Band: Wills Dissolve | Album: Echoes | Genre: Death metal, Progressive metal, Progressive rock | Year: 2020
From: Houston, USA | Label: Hypnotic Dirge Records
For fans of: Opeth, Isis, Enslaved
Album-long songs have a rich tradition in progressive metal. Edge of Sanity’s 1996 album Crimson is the best-known of these, but Inter Arma, Meshuggah, and others have dabbled in this format. And that’s not even touching on the countless albums where the individual tracks flow together. And while any band can put a 30-plus-minute track to record, it takes another level of skill to make it consistently good. A good album-long song needs to make sense as one song, as opposed to feeling like a handful of short songs smooshed together.
Echoes—the second release from Houston-based quartet Wills Dissolve—consists of solely the 32-minute title track. The swirling, psychedelic black hole cover art is fitting for this record. The music is huge and intergalactic, yet immensely heavy and crushing.
Ominous synth drone and staticky radio transmissions set the scene in the first two minutes. A clean syncopated guitar line slowly builds as bass and light percussion join in. It gives a feeling of ascending to some astral realm. Things remain airy, but there’s a sense of impending doom permeating this passage.
Sludgy waves of death-doom metal burst out suddenly, and deep, guttural growls contrast against cleanly-sung passages. As if bursting through a sudden barrier, the music slows down and incorporates acoustic instruments. An optimistic-sounding guitar line that feels right out of Liquid Tension Experiment takes the lead, and the bassist gets in plenty of inventive licks and fills. There’s another rapid oscillation back to death metal (this time accented with Cynic-style vocoded vocals), but the transitions on Echoes never feel jarring or disjointed.
Wills Dissolve incorporate inventive, unusual timbres and textures with both their guitars and vocals. Everything operates in degrees of distortion: guitars can be acoustic, clean electric, or evil-sounding; and vocals similarly are sung cleanly, growled, or put through a synthesizer. The band experiments with layering these sounds, to great success.
As the song progresses, the slower, more plodding death-doom of early on gives way to a furious tempest of blackened death metal, though doom metal tinges remain. Gentle reprieves are smartly dispersed, so as to avoid overloading the listener with a never-ending torrent of musical brutality.

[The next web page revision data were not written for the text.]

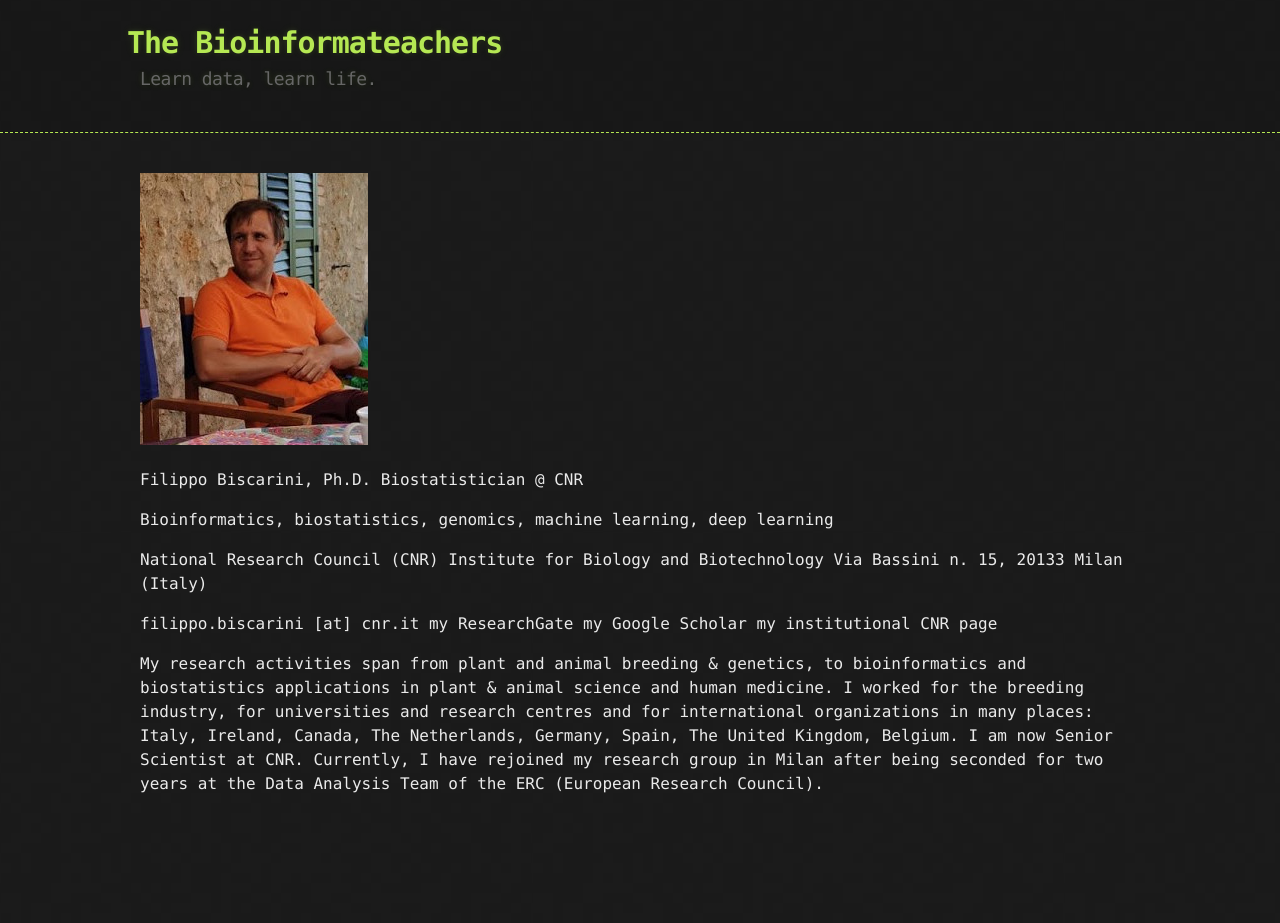
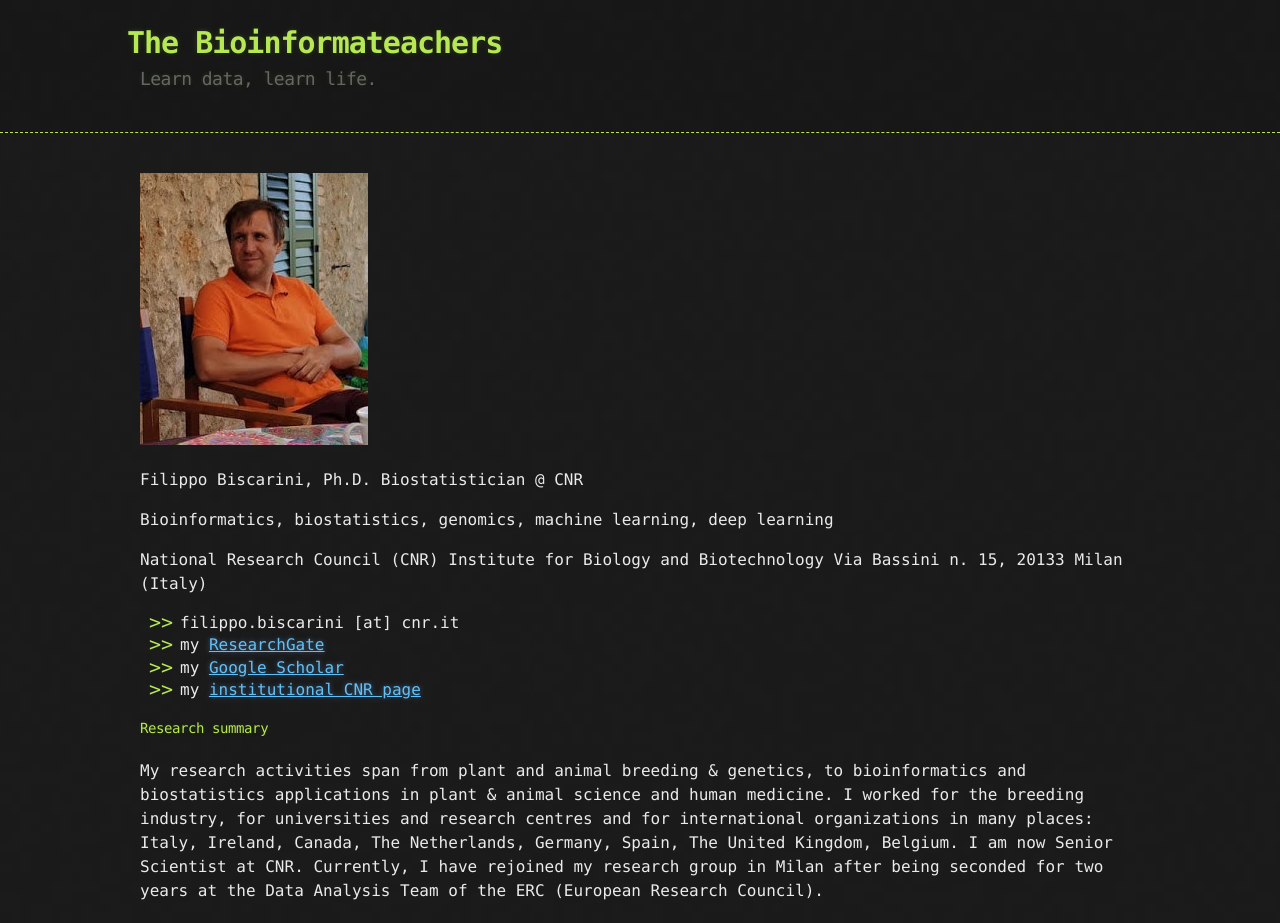
Before and after one commit to bioinformateachers/bioinformateachers.github.io, a Jekyll site: the page built from filippo.md, in a window 1280 px wide. Built offline with Jekyll 4.4.1, drawn with Linux system fonts in a browser that asks for light colours; our own code applies the rules of GitHub Pages for plain Markdown files; before the commit the page ends 900 px from its top, so only the background shows below that.

Commit message:
update personal page

```diff
--- a/filippo.md
+++ b/filippo.md
@@ -10,9 +10,12 @@ National Research Council (CNR)
 Institute for Biology and Biotechnology
 Via Bassini n. 15, 20133 Milan (Italy)
 
-filippo.biscarini [at] cnr.it
-my ResearchGate
-my Google Scholar
-my institutional CNR page
+- filippo.biscarini [at] cnr.it
+- my [ResearchGate](https://www.researchgate.net/profile/Filippo-Biscarini-2)
+- my [Google Scholar](https://scholar.google.it/citations?user=aaBX3kcAAAAJ&hl=en)
+- my [institutional CNR page](https://ibba.cnr.it/staff/filippo-biscarini/)
 
-My research activities span from plant and animal breeding & genetics, to bioinformatics and biostatistics applications in plant & animal science and human medicine. I worked for the breeding industry, for universities and research centres and for international organizations in many places: Italy, Ireland, Canada, The Netherlands, Germany, Spain, The United Kingdom, Belgium. I am now Senior Scientist at CNR. Currently, I have rejoined my research group in Milan after being seconded for two years at the Data Analysis Team of the ERC (European Research Council).
+#### Research summary
+My research activities span from plant and animal breeding & genetics, to bioinformatics and biostatistics applications in plant & animal science and human medicine.
+I worked for the breeding industry, for universities and research centres and for international organizations in many places: Italy, Ireland, Canada, The Netherlands, Germany, Spain, The United Kingdom, Belgium.
+I am now Senior Scientist at CNR. Currently, I have rejoined my research group in Milan after being seconded for two years at the Data Analysis Team of the ERC (European Research Council).
```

The album’s closing minutes combine thick walls of distortion with majestic clean vocals and another impressive solo. Echoes draws to a close on a calmer, more somber note from the preceding pummeling, but it fits beautifully.
Echoes is a tour-de-force of progressive death metal. The cosmic interludes help both to add gravity to the heavier moments, as well as act as palette cleansers, to keep everything fresh. Though not a long album, this one behemoth song flies by in what feels like under 10 minutes.